I remember several years ago somebody sent me a link to the Dollar Shave Club’s new commercial. After watching it, I went to the company’s site to learn more. All of their sales copy was written with a sort of tongue-in-cheek, mildly snarky tone. The smile I had on my face from their commercial continued as I read their website content. A few minutes later, I signed up as a new member. The welcome email that followed carried the same lighthearted tone.
Dollar Shave Club makes a point to ensure that their messaging has the same tone through three different channels of communication: video ads, website copy, and email communications. By doing so, they’re building a brand identity that its customers come to expect. If their ads and website are all created in a fun and lighthearted way, receiving emails that sound like their lawyers wrote them would make for a huge disconnect. Any time that you present your customers with a disconnect, it can be the reason they jump ship and find a new company to buy from.
Building Your Brand Identity
There’s never a bad time to take a step back and review the content on your website. Is your content telling your audience a consistent story? Here are just a few of the things to consider when building your brand identity:
Name and Logo: Unless you run a company like Nike with an immediately recognizable logo, it’s a good idea to make sure that your brand name and logo portray who you are.

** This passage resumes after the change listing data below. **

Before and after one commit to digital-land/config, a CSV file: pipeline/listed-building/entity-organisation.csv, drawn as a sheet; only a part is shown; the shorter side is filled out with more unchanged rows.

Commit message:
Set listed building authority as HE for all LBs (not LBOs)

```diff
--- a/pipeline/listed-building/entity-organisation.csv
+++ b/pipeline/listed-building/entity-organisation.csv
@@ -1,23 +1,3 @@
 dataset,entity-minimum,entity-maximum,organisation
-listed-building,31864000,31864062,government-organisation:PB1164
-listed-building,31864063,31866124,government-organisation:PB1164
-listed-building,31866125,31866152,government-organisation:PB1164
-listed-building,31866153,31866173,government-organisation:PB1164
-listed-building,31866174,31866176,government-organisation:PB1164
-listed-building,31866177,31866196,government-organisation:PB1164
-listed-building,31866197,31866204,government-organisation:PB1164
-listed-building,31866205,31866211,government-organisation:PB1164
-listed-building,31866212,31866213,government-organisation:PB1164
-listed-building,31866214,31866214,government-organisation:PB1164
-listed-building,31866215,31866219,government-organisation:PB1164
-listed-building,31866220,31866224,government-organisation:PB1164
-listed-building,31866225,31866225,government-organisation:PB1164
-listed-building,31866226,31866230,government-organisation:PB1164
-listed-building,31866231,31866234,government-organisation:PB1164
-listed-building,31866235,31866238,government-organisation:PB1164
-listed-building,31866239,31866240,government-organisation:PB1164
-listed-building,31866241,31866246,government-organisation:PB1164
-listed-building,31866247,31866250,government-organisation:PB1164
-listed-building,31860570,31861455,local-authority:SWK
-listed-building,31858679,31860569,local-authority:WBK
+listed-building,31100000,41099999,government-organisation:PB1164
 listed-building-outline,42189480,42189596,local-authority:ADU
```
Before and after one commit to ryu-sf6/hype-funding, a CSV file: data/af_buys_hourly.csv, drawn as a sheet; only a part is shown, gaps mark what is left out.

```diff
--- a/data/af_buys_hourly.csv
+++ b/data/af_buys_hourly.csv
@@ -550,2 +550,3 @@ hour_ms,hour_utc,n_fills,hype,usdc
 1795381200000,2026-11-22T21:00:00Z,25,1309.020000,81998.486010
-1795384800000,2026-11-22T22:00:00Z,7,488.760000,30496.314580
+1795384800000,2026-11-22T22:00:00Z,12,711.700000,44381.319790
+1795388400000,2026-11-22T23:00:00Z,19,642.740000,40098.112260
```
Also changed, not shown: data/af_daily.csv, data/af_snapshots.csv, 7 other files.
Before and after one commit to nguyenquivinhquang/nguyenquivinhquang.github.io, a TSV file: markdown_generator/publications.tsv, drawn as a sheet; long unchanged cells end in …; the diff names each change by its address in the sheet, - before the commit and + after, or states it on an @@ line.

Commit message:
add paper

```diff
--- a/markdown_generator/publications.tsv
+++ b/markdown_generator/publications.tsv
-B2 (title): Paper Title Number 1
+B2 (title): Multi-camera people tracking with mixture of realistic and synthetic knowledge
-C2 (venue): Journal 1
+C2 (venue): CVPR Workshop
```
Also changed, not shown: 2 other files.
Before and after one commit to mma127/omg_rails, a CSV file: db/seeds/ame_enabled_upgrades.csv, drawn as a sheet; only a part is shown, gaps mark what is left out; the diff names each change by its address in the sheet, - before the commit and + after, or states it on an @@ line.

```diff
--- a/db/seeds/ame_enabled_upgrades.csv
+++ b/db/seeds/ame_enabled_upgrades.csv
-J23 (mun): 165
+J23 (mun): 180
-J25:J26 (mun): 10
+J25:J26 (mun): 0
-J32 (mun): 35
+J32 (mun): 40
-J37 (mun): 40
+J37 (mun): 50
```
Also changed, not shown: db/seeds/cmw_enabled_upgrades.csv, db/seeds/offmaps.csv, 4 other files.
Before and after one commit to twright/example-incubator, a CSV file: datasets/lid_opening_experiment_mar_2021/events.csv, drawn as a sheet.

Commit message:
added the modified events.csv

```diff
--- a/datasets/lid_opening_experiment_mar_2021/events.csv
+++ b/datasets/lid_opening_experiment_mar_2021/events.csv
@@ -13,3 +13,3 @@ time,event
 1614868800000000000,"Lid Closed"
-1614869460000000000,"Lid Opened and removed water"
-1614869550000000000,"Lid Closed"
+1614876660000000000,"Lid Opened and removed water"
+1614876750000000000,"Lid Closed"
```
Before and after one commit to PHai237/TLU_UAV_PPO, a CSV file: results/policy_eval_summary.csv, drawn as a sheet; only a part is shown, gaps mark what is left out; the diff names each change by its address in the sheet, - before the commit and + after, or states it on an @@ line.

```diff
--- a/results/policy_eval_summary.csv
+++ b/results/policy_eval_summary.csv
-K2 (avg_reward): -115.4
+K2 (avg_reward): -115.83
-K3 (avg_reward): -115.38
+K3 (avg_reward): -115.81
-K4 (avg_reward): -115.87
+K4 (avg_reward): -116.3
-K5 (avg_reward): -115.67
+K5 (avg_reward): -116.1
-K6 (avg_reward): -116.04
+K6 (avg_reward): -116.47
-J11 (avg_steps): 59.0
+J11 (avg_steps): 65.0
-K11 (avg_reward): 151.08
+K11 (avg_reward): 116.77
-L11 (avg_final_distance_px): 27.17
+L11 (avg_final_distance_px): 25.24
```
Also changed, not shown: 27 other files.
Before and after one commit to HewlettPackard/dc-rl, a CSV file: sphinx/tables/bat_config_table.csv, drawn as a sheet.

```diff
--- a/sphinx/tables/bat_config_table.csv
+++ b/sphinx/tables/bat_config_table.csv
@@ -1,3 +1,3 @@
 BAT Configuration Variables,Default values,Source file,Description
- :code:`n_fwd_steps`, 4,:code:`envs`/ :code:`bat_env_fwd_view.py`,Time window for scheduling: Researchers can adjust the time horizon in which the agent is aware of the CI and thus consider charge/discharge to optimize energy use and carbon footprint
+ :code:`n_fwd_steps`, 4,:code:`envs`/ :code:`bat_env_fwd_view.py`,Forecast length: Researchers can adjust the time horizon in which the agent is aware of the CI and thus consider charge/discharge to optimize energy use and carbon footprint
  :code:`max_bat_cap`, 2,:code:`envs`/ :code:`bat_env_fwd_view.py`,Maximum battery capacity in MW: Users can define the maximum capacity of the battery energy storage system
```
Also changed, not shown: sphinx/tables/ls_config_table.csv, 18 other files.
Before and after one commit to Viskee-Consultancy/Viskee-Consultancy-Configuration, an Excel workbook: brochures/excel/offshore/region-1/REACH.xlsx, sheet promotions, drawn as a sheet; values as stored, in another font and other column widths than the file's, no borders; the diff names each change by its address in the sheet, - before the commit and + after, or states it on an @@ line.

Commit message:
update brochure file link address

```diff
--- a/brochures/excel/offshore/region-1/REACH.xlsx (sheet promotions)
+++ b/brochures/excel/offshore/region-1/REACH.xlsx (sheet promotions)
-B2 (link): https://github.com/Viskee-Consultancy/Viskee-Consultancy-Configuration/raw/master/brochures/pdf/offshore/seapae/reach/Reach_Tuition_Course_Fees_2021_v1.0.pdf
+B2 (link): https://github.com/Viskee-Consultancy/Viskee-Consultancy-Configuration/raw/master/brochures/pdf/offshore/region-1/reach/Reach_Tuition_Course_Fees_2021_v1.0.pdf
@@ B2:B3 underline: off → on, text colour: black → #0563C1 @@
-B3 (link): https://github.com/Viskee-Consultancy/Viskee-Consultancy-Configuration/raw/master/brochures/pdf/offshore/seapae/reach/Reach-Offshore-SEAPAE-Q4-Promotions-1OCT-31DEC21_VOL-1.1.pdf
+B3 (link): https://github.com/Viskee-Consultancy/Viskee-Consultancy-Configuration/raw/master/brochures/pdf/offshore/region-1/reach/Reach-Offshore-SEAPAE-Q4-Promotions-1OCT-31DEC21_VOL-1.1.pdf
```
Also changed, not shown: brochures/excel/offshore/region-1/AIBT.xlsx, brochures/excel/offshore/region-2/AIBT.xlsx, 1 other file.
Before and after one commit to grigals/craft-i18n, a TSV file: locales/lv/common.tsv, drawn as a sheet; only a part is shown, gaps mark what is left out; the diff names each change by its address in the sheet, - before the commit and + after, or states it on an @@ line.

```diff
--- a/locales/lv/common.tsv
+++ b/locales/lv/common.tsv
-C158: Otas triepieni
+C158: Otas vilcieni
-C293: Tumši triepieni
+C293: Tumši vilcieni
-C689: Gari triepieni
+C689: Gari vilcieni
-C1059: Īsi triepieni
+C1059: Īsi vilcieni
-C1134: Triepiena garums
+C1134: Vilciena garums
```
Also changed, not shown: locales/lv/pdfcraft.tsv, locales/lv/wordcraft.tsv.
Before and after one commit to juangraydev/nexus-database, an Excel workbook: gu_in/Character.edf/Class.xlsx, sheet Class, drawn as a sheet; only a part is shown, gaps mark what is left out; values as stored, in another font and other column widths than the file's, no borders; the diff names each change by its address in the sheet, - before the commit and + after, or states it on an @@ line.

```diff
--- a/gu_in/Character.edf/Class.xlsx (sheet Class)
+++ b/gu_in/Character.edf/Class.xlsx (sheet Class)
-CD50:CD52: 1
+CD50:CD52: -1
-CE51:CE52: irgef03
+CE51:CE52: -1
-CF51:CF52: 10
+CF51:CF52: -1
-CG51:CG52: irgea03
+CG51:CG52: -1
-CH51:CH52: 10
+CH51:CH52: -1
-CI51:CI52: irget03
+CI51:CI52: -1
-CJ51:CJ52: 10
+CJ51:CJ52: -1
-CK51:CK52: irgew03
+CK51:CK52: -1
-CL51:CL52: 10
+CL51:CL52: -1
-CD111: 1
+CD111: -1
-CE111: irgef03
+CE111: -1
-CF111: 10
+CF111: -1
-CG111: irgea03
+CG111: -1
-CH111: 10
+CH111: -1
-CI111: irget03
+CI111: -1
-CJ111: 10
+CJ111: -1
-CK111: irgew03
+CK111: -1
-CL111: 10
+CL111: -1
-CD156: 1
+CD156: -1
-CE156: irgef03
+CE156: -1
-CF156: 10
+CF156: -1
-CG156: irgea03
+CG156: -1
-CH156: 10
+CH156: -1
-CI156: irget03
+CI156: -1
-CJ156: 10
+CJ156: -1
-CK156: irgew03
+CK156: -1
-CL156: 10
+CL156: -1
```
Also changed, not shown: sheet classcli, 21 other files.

Tagline and/or Description: Since the words you use in your tagline and/or description are often picked up by search engines and will be the first bit of information customers learn about you, ensure that it is telling them what you want them to know about your company.
Home Page: When somebody lands on your home page, are you setting the right tone for how a customer can expect to interact with you throughout your professional relationship?
About Page: This is where people go to learn about you. Are you letting them get to know you or are you simply marketing to them? Get personal. Let them know who you are. People love to do business with genuine folks.
Imagery: Make sure you aren’t falling into the trap of using stock images everywhere on your site. If you need to fill a gap here or there with a stock image, that’s fine. But for the most part, your photos should be authentic and help the visitor connect.
Your Blog: Your blog is one of the easiest places to let your brand identity get away from you. If you run a law firm and your entire site is setting a tone of corporate professionalism, the tone of your blog shouldn’t be written by the funny guy in the office. Keep it consistent.
Your Marketing: If you run advertisements on Facebook or Google, it is critical that the tone of the ads match the tone of the associated landing page. When your visitor clicks an ad that takes them to a specified page on your website, but something about your landing page makes them think they clicked the wrong link or ended up at the wrong site, you’ve lost them.
Social Media: You can think of your social media profiles as being an extension of your blog and your marketing channels. How you connect on social should be in line with how you connect on your website.
Telling your story
While you may know that the main goal of your website is to get more leads for your business, how you build your brand identity can play a part in making the initial sale and your ability to retain a client long term. Telling a consistent story on your website, blog, social media, and marketing channels will guarantee that your customers know who you are and what they can expect when they work with you.